A Radar-Equipped Drone Is Blazing A Trail For The Day

Posted on Jan 21 2017 - 7:59pm by Brian Atkinson

Echodyne recently announced that it has successfully tested drones equipped with radar to detect and avoid objects in flight.

The drone took to the air last month in Texas for a series of tests aimed at finding out how well Bellevue-based Echodyne is miniaturized detect-and-avoid radar could spot obstacles and other aircraft. The results confirmed that the Echodyne is on the right track.

Echodyne – a small aerospace startup which develops radar for drones, robots and autonomous cars – has demonstrated that the small drones have the ability to see and avoid stationary and moving objects, which marks a major step toward the opening up the commercial drone market for companies like Amazon.

echodyne

Echodyne

The radar tests were conducted with an undisclosed partner, and using Echodyne’s developer kit radar with its patented Metamaterial Electronically Scanning Array (MESA). The company announced preliminary test results from field trials of its MESA-DAA radar system. It says that the device, which is barely larger than smartphone, and is capable of detecting even small aircraft at a distance 1.8 miles in varying weather conditions. The company also says that this breakthrough is driven by the use of metamaterials, which enable the radar to eliminate moving parts, making hardware smaller and more battery efficient without sacrificing range.

Echodyne’s tech uses metamaterials, the emerging science of engineering materials so they have useful properties that don’t occur in nature.

Echodyne is among the companies building tech aimed at the growing commercial-drone industry. Drones are already in the use from inspecting cellphone towers to getting a bird’s-eye view of how crops are growing.

The goal is to make a radar that’s cheaper and lighter than the advanced radar arrays on the market, suitable for the growing world of unmanned aerial vehicles.
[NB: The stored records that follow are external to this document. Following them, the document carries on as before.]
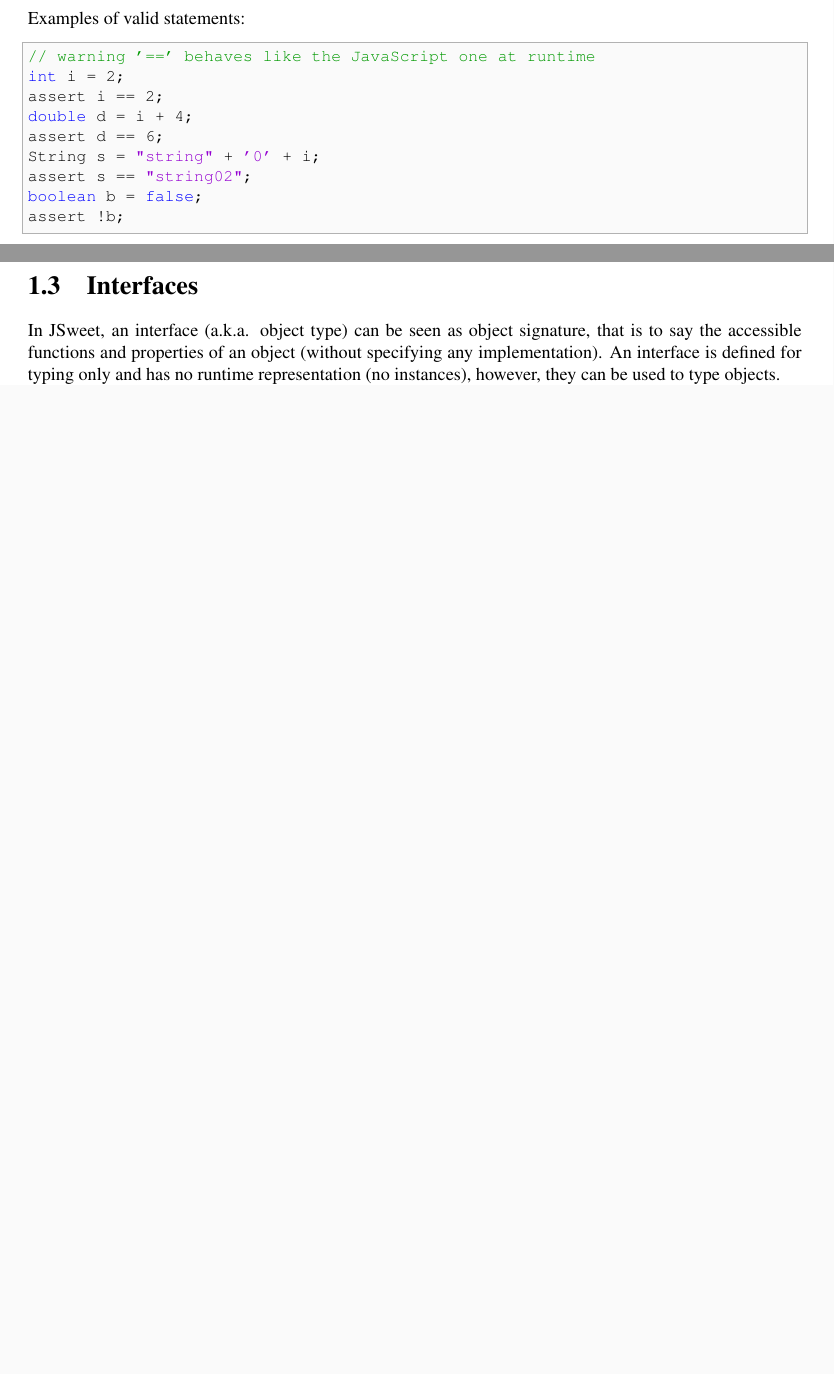
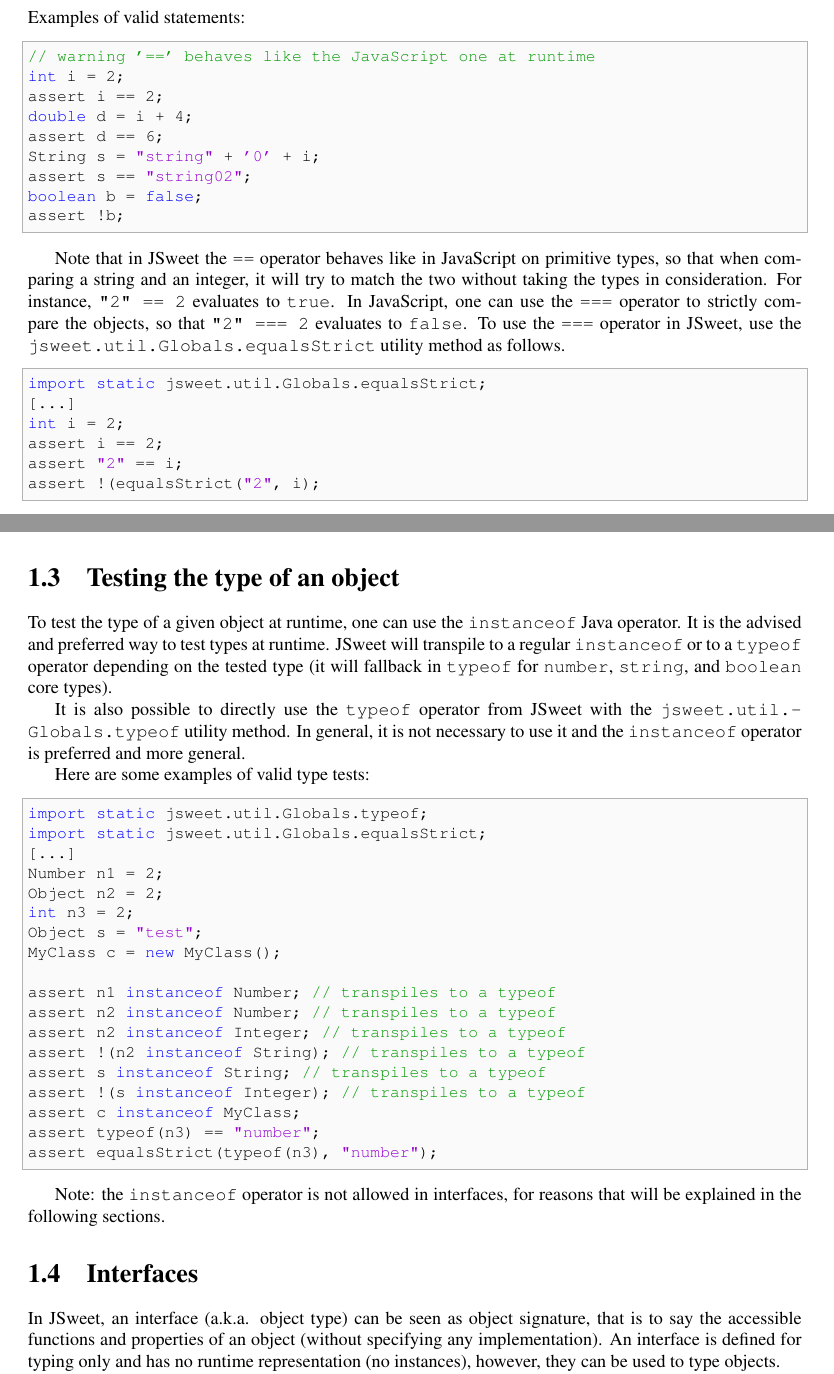
Before and after one commit to cincheo/jsweet, a LaTeX document (doc/jsweet-language-specifications.tex): two parts of pages 3 and 7 of 30 before the commit and two parts of pages 3 and 7 of 31 after it, joined at a grey line, cut so that both start at the same text, the shorter picture padded with empty space. Compiled offline with pdfLaTeX.

Commit message:
added doc on ===, instanceof and typeof.

```diff
--- a/doc/jsweet-language-specifications.tex
+++ b/doc/jsweet-language-specifications.tex
@@ -106,6 +106,17 @@
 assert s == "string02";
 boolean b = false;
 assert !b;
+\end{lstlisting}
+
+Note that in JSweet the \texttt{==} operator behaves like in JavaScript on primitive types, so that when comparing a string and an integer, it will try to match the two without taking the types in consideration. For instance, \texttt{"2" == 2} evaluates to \texttt{true}. In JavaScript, one can use the \texttt{===} operator to strictly compare the objects, so that \texttt{"2" === 2} evaluates to \texttt{false}. To use the \texttt{===} operator in JSweet, use the \texttt{jsweet.util.Globals.equalsStrict} utility method as follows.
+
+\begin{lstlisting}[language=Java]
+import static jsweet.util.Globals.equalsStrict;
+[...]
+int i = 2;
+assert i == 2;
+assert "2" == i;
+assert !(equalsStrict("2", i);
 \end{lstlisting}
 
 \subsection{Allowed Java objects}
@@ -300,6 +311,37 @@
 \end{lstlisting}
 
 Exceptions: inner classes annotated with \texttt{@ObjectType} or \texttt{@Erased} are allowed (see the part on Auxiliary Types).
+
+\section{Testing the type of an object}
+
+To test the type of a given object at runtime, one can use the \texttt{instanceof} Java operator. It is the advised and preferred way to test types at runtime. JSweet will transpile to a regular \texttt{instanceof} or to a \texttt{typeof} operator depending on the tested type (it will fallback in \texttt{typeof} for \texttt{number}, \texttt{string}, and \texttt{boolean} core types).
+
+It is also possible to directly use the \texttt{typeof} operator from JSweet with the \texttt{jsweet.\-util.\-Globals.\-typeof} utility method. In general, it is not necessary to use it and the \texttt{instanceof} operator is preferred and more general.
+
+Here are some examples of valid type tests:
+
+\begin{lstlisting}[language=Java]
+import static jsweet.util.Globals.typeof;
+import static jsweet.util.Globals.equalsStrict;
+[...]
+Number n1 = 2;
+Object n2 = 2;
+int n3 = 2;
+Object s = "test";
+MyClass c = new MyClass();
+
+assert n1 instanceof Number; // transpiles to a typeof
+assert n2 instanceof Number; // transpiles to a typeof
+assert n2 instanceof Integer; // transpiles to a typeof
+assert !(n2 instanceof String); // transpiles to a typeof
+assert s instanceof String; // transpiles to a typeof
+assert !(s instanceof Integer); // transpiles to a typeof
+assert c instanceof MyClass;
+assert typeof(n3) == "number";
+assert equalsStrict(typeof(n3), "number");
+\end{lstlisting}
+
+Note: the \texttt{instanceof} operator is not allowed in interfaces, for reasons that will be explained in the following sections.
 
 \section{Interfaces}
 
```
Also changed, not shown: doc/jsweet-language-specifications.md (+43 -0 lines).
The device is designed to detect Cessna-sized aircraft and other objects from up to 3 km (1.9 miles) away, and small drones at a distance of up to 750 meters (nearly a half-mile).